In order to ensure that new drivers are as safe as possible, Texas has a tiered multi-step licensing program called the Graduated Drivers Licensing (GDL) which is designed to ensure that teen drivers are introduce to only minimal risks in the initial stages of learning, and getting as much experience as possible before they are allowed in the driver's seat alone without adult supervision. This is achieved by gradually exposing teen drivers to increasingly complex and challenging driving conditions over an extended period.

Johns Hopkins University in Baltimore conducted an in-depth study into the value of the Graduated Drivers Licensing program and found that it could reduce the possibilities of fatal collisions among students who completed the program by 38 percent.

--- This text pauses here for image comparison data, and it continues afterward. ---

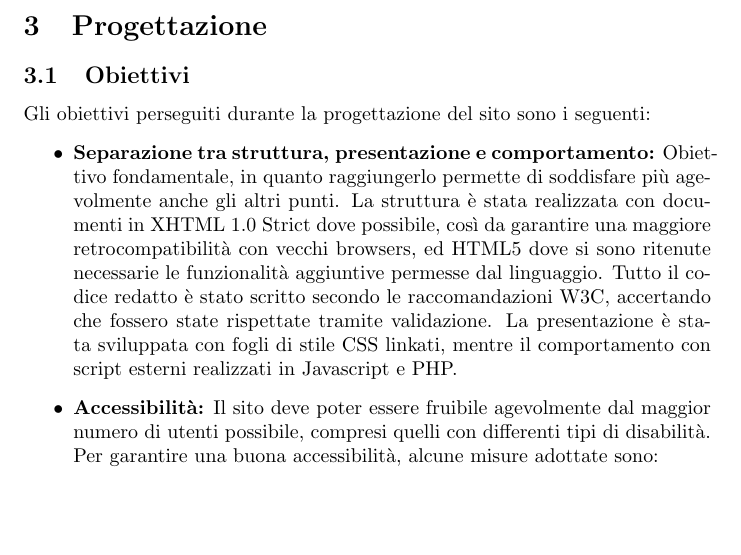
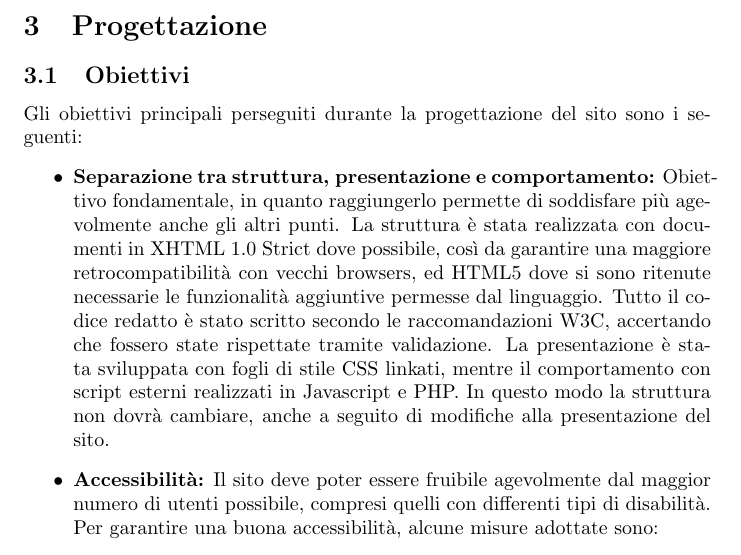
Before and after one commit to Mirco469/ProgettoSushi, a LaTeX document (Relazione/RelazioneTecWeb.tex): part of page 3 of 6, cut so that both start at the same text, the shorter picture padded with empty space. Compiled offline with pdfLaTeX.

Commit message:
Modifica capitolo Obiettivi

```diff
--- a/Relazione/RelazioneTecWeb.tex
+++ b/Relazione/RelazioneTecWeb.tex
@@ -71,12 +71,12 @@
 			\subsubsection{Amministratore}
 	\section{Progettazione}
 		\subsection{Obiettivi}
-		Gli obiettivi perseguiti durante la progettazione del sito sono i seguenti:
+		Gli obiettivi principali perseguiti durante la progettazione del sito sono i seguenti:
 		\begin{itemize}
 		    \item \textbf{Separazione tra struttura, presentazione e comportamento:}
 		    Obiettivo fondamentale, in quanto raggiungerlo permette di soddisfare più agevolmente anche gli altri punti.
 		    La struttura è stata realizzata con documenti in XHTML 1.0 Strict dove possibile, così da garantire una maggiore retrocompatibilità con vecchi browsers, ed HTML5 dove si sono ritenute necessarie le funzionalità aggiuntive permesse dal linguaggio. Tutto il codice redatto è stato scritto secondo le raccomandazioni W3C, accertando che fossero state rispettate tramite validazione.
-		    La presentazione è stata sviluppata con fogli di stile CSS linkati, mentre il comportamento con script esterni realizzati in Javascript e PHP.
+		    La presentazione è stata sviluppata con fogli di stile CSS linkati, mentre il comportamento con script esterni realizzati in Javascript e PHP. In questo modo la struttura non dovrà cambiare, anche a seguito di modifiche alla presentazione del sito.
 		    \item \textbf{Accessibilità:}
 		    Il sito deve poter essere fruibile agevolmente dal maggior numero di utenti possibile, compresi quelli con differenti tipi di disabilità. Per garantire una buona accessibilità, alcune misure adottate sono:
 		    \begin{itemize}
```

The Licensing Process In Texas
Texas teens are allowed to apply for a learner's permit at the age of 15. They must pass a written test at their local DMV office which allows them to begin driving under the supervision of a parent/guardian or other qualified driving instructor. Before they are allowed to advance to the next stage they are legally required to have completed a minimum of 20 hours of driving practice (with a minimum of 10 hours at night), although 50 hours total is preferred. AAA recommends that teen drivers complete 100 hours before advancing.

Once a teen driver has completed the requirement in the instructional phase of the GDL, they are able to apply for their intermediate or probationary license at age 16. In order to qualify for this license, they must pass a behind-the-wheel driving test with a DMV examiner. If they pass, they are allowed to drive unsupervised although there are some restrictions such as driving at night or driving with passengers. If a teenager is involved in a wreck or earns a conviction at any point during their probationary phase, they may be required to take a refresher driving course and restarting this phase of the GDL program.

Assuming your teen successfully completes the probationary stage, they are eligible for a provisional license at age 17. Once they turn 18, this will be replaced by a full unrestricted driver's license.

Dallas-Fort Worth Personal Injury Lawyer

If your teen in injured in a car crash which isn't their fault, or is injured in a wreck where they are a passenger, it is advisable to consult with a board certified personal injury attorney to discuss your claim and understand your rights and responsibilities. You may be entitled to compensation. To schedule a free, no obligation consultation, call the Anderson Law Firm toll free at 800-354-6275 or contact us online.

 

Other Articles You Might Be Interested In:

Road Safety For Teens

Auto Accidents Involving Teenagers

Making A Claim Against Someone You Know
  
Car Insurance 101
  
Injuries and Death Caused By Texting While Driving


 
Mark A. Anderson
Board Certified Personal Injury Lawyer in Fort Worth, Texas